Friday, 7 February 2014

Marks and Spencers Pear Cider

Here is the other perry that I wanted to try. It is easy to get hold of and, yup, its a Westons. If you sit it side by side with the other bottle it is identical (OK, the bottles are identical). It is actually 0.1% different ABV... but this really means nothing as trading standards allow a 0.5% leeway either way (this it is actually 1% out either way, but lets be honest - that would be really bad form eh!). So, essentially it is identical. Well, not quite.

The difference between these bottles is that one has an ingredients list on it. This allows me to analyse the processes that Weston's use to make the perry/pear cider... if only CAMRA would do it's own homework and work these things out for itself then perhaps their definition of cider and perry wouldn't need constant inspection and adjustment. Here are my notes:

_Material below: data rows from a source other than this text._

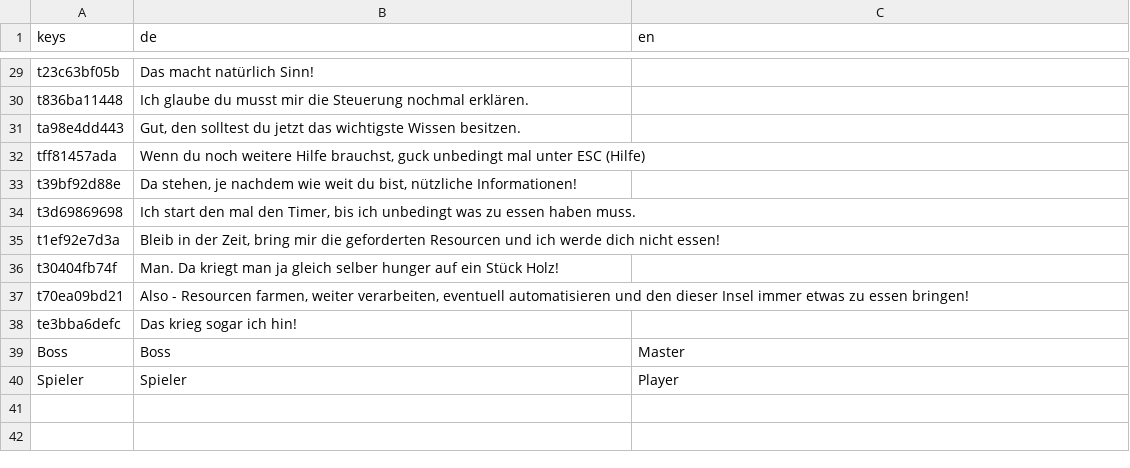
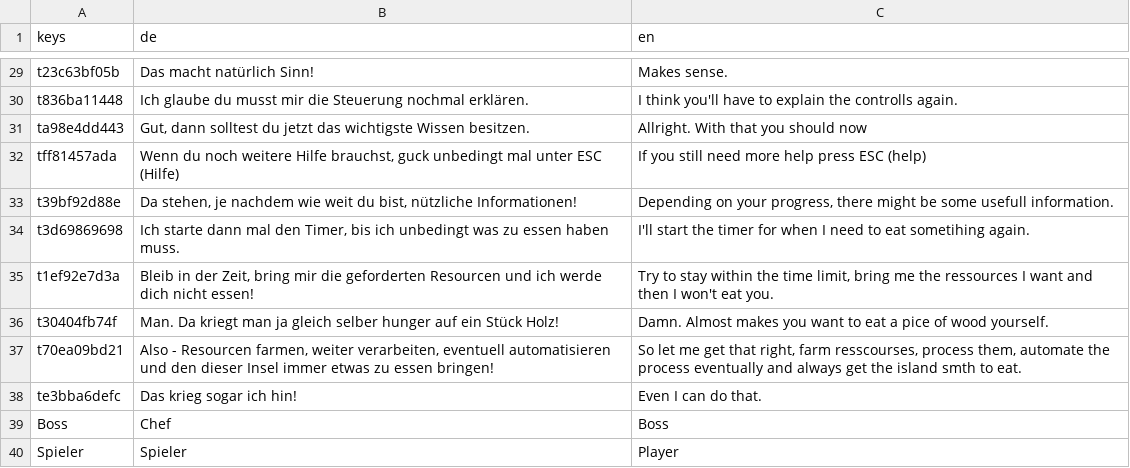
Before and after one commit to LSXAC/Whispering_Island, a CSV file: Whispering Life Data/Dialogues/Tutorial.csv, drawn as a sheet; only a part is shown, gaps mark what is left out; the diff covers the shown part only; the diff names each change by its address in the sheet, - before the commit and + after, or states it on an @@ line.

```diff
--- a/Whispering Life Data/Dialogues/Tutorial.csv
+++ b/Whispering Life Data/Dialogues/Tutorial.csv
-C29 (en): (empty)
+C29 (en): Makes sense.
-C30 (en): (empty)
+C30 (en): I think you'll have to explain the controlls again.
-B31 (de): Gut, den solltest du…
+B31 (de): Gut, dann solltest du…
-C31 (en): (empty)
+C31 (en): Allright. With that you should now
-C32 (en): (empty)
+C32 (en): If you still need more help press ESC (help)
-C33 (en): (empty)
+C33 (en): Depending on your progress, there might be some usefull information.
-B34 (de): Ich start den mal den…
+B34 (de): Ich starte dann mal den…
-C34 (en): (empty)
+C34 (en): I'll start the timer for when I need to eat sometihing again.
-C35 (en): (empty)
+C35 (en): Try to stay within the time limit, bring me the ressources I want and then I won't eat you.
-C36 (en): (empty)
+C36 (en): Damn. Almost makes you want to eat a pice of wood yourself.
-C37 (en): (empty)
+C37 (en): So let me get that right, farm resscourses, process them, automate the process eventually and always get the island smth to eat.
-C38 (en): (empty)
+C38 (en): Even I can do that.
-B39 (de): Boss
+B39 (de): Chef
-C39 (en): Master
+C39 (en): Boss
```
Also changed, not shown: 28 edited cells elsewhere in this file, 27 other files.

  1. Pear juice. This is both juice 'content' and pear juice used to sweeten (which in itself counts towards the juice content even though it is added 'after the fact'). It is encouraging that this is still the main ingredient.
  2. Water. This is the second largest constituent and is what is used to cut a cider or perry from, say, 14% down to 7.4% or 7.3%.
  3. Glucose Syrup. This is very commonly used to chaptalise - which put simply means increase a gravity (alcohol) from 6% (average pear gravity) to, say, 14%. This is done prior to fermentation and the resulting beverage is stored until required, and then subject to 2.
  4. Acidity regulator, Malic Acid, Lactic Acid. Well, this is what happens when you bugger about with cider or perry!
  5. Preservative, sulphite. A normal addition
  6. Yeast. Clearly (mind you fermenting out to, for example, 14% you will need a yeast that can handle much higher strengths of alcohol than your average yeast.

And that, ladies and gentlemen, is why I support food labelling requirements for alcoholic beverages. Bet you don't see that in the Weston's adverts!

So, let us get on with this perry. I am trying this a day after the Henry Weston's so I should be able to compare them fairly well. Why am I doing this? Well, Westons do have 'form' for releasing the same drink under a different name. Is it wrong? Well, that is not for me to say - I will leave it up to the readers to judge.

It is a medium dry cider, moderately sparkling and yellow in colour. It is also bright and sparkly. It smells of pear juice, although I note that I am not getting sulphite this time - so the pear smell is unhindered.

Sure enough, the taste is very juicy and it comes across as more a medium than medium dry. I do get a touch of tannin and some acid. It is very similar to the Henry Westons I tried last night.

Don't get me wrong - it isn't that it is a terrible drink. It is just uncomplicated, when I find really good quality perry IS complicated. This is attempting to do for perry a kind of cider like experience for the drinker - simple, pear like and pretty strong in alcohol. This is a shame - and even with my limited perry experience I do believe it is a mistake.

As for the two perries being identical. Well, it isn't the first time and, lets be honest, I don't know how the buyers for the supermarkets work. I can certainly forgive this more than, say, producing two (or three or four) ciders that are identical and selling them under your own monika.

Anyway, the scores are somewhat identical too. 56/100.

No comments:

Post a Comment